Trump famously repeats heresay to back up whatever HE wants to believe and spew out, with the catchphrase,
“People are saying…”
With that in mind, here are some actual things Republicans are saying about the president, cited by Forbes‘ Jack Brewster,
- Few Republicans supported Trump’s highly controversial photo-op in front of St. John’s Church (which was made possible only after protesters were cleared with tear gas and flash bangs) and several GOP senators “cringed” at Trump’s tweet Tuesday morning suggesting a 75-year old protester in Buffalo — who was shoved by the police and bled from his head after falling — might be a member of Antifa.
- Trump’s ability to divide the country by discovering wedge issues also appears to have lessened, as some Republican leaders and large swaths of the business community are openly supporting the Black Lives Matter movement, and the White House instead focuses its efforts on the economy, and promoting “law and order,” as the president often tweets.
- Hours after Trump declared that his administration “will not even consider the renaming” of army bases named after confederate generals, the GOP-led Senate Armed Services Committee privately adopted an amendment Wednesday for the Pentagon to remove the names of Confederate generals from military assets within three years, CNN reported.
- Several high profile Republicans have recently said they will not support the president’s reelection bid, including former President George W. Bush, Sen. Mitt Romney (R-Utah), and former Secretary of State Colin Powell, the New York Times reports; Sen. Lisa Murkowski (R-Alaska) told reporters last week she’s “struggling” with whether to vote for the president in November.
- The dissent from inside the GOP also comes on the heels of plummeting poll numbers for Trump: Trump’s approval rating has dropped 10 points since May and has fallen below the 40% mark, according to the latest Gallup poll and polling analysts say the president is in deep trouble come November.

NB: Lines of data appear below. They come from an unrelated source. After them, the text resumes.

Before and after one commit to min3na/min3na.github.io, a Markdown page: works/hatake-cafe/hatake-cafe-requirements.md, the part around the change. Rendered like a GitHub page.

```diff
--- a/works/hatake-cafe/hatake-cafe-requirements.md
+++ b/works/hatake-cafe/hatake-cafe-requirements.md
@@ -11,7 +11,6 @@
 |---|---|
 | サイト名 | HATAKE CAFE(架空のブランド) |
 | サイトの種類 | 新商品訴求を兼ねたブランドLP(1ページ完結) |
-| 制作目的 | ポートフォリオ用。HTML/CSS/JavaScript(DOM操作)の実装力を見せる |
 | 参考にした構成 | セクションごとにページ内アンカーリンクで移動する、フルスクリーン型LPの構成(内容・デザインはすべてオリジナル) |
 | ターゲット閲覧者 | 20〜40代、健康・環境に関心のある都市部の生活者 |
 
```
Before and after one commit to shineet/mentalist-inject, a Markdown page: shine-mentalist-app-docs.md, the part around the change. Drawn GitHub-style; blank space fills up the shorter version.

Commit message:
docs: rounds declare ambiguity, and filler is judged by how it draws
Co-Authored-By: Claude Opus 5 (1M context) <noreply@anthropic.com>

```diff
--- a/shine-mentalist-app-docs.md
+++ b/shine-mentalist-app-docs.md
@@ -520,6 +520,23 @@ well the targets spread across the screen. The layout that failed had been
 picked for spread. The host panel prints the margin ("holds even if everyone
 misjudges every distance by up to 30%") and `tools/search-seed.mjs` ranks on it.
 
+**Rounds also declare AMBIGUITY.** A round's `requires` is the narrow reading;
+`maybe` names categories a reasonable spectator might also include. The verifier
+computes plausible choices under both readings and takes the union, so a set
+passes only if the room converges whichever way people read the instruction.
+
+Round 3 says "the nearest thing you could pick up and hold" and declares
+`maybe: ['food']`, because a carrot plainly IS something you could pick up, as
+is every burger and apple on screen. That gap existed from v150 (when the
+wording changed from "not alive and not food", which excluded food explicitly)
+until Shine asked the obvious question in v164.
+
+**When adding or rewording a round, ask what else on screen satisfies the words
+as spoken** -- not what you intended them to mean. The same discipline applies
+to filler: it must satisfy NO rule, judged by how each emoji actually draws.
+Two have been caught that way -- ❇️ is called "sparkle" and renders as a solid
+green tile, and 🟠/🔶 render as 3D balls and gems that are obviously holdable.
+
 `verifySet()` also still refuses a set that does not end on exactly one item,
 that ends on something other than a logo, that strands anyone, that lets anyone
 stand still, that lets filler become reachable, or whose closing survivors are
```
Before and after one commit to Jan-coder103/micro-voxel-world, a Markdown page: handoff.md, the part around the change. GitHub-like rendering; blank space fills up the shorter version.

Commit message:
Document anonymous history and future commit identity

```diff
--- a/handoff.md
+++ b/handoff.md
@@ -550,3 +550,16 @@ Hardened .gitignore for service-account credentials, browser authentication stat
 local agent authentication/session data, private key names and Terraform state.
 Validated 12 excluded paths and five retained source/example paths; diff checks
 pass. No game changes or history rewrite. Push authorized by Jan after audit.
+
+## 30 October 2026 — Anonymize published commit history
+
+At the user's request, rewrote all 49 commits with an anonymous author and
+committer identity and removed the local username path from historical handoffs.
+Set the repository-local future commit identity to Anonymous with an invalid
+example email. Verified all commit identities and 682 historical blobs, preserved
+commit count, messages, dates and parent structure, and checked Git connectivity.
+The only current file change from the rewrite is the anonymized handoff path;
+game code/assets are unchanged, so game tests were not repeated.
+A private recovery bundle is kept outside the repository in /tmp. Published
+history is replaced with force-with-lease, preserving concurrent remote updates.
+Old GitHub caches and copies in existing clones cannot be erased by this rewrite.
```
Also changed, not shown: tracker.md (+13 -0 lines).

- He’s also facing dissent from the military: Joint Chiefs of Staff Chairman Mark A. Milley said Thursday he “should not” have been at the church photo-op; Defense Secretary Mark Esper said last week he was opposed to sending active-duty soldiers into American cities; and in a statement published in The Atlantic on June 3, former Defense Secretary James Mattis slammed the photo-op and added he was “angry and appalled” that he has seen police officers “violate the constitutional rights of their fellow citizens.”